A couple years ago, I made the decision to guard myself against HPV (human papillomavirus).
According to Merck’s Gardasil website, here are the facts about HPV: HPV is a wide spread virus that can infect most males and females in their lifetime. In fact, approximately 20 million Americans are currently infected with HPV. Another 6 million people become infected each year. For many, HPV clears on its own. But for some, significant consequences may arise: cervical, vaginal, penis, anus, head, and neck cancers (oral cavity and throat). The virus often has no signs or symptoms, so many people who have HPV don’t even know it! This also means you can pass the virus to your partner without knowing it.
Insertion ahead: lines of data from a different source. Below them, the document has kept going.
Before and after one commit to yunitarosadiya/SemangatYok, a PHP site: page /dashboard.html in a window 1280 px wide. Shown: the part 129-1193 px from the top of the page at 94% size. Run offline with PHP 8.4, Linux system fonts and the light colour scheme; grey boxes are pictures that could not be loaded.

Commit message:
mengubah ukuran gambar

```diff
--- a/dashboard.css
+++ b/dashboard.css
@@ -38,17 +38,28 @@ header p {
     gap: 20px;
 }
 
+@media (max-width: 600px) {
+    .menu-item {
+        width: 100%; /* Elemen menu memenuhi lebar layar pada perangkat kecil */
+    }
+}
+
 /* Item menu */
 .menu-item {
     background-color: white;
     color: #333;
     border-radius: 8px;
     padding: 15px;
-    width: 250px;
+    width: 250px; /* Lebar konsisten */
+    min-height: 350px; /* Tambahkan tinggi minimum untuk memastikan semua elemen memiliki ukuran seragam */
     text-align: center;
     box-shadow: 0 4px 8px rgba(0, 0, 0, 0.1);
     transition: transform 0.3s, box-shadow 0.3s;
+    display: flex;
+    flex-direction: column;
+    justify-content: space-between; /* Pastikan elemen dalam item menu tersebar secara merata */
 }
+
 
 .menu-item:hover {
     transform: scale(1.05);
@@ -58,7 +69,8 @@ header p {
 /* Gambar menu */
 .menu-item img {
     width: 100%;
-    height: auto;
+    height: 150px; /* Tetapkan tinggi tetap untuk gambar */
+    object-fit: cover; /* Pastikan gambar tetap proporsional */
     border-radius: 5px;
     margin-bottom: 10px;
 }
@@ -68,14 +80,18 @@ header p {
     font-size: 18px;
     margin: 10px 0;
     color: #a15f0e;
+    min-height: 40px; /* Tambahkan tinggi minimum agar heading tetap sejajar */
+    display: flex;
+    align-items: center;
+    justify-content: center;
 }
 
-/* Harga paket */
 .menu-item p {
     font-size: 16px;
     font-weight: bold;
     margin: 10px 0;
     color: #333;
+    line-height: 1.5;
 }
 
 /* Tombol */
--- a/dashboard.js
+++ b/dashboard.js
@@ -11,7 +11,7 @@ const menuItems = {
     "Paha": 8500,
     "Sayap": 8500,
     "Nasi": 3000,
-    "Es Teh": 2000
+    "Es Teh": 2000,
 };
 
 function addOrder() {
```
I am sure most of you know someone who (or you yourself) has been diagnosed with cancer. And I am sure the hope of a cure for cancer has crossed your mind. Gardasil is not a cure or treatment; however, it can prevent certain strains of cancer. Gardasil is the only human papillomavirus vaccine that helps protect against 4 types of HPV. Gardasil offers protection against some cancers of the vagina, vulva, penis, anus, and oropharyngeal. The vaccine is recommended for both males and females ages 9-26. Gardasil has been tested in over 11,000 women in the United States and around the world. This vaccine is found to be safe and effective in preventing these specific types of cancers. As stated previously, Gardasil does not treat cancer, but is a vaccine that prevents from receiving some cancers in the first place.
Gardasil is given in 3 separate injections over a 6 month period. Many insurance carriers cover the cost of the vaccine. If your insurance does not cover the Gardasil vaccine or you do not have insurance, UND Student Health offers state funded vaccine at $13.90 per dose.
A common question asked is if I am already sexually active, is it too late to get vaccinated? The answer is NO. If you are already sexually active, you may still benefit from this vaccine. If you have already been exposed to HPV, you may not have been exposed to the other types covered by Gardasil.
To me, receiving this vaccine makes sense. If you are only with one partner in your lifetime, how can you guarantee your partner isn’t carrying the virus from someone else? Being diagnosed with cancer is not a risk I’m willing to take, especially with a vaccine available proven to help prevent the disease.
I’m guarded. Are you?
For more information regarding HPV and Gardasil visit: http://www.gardasil.com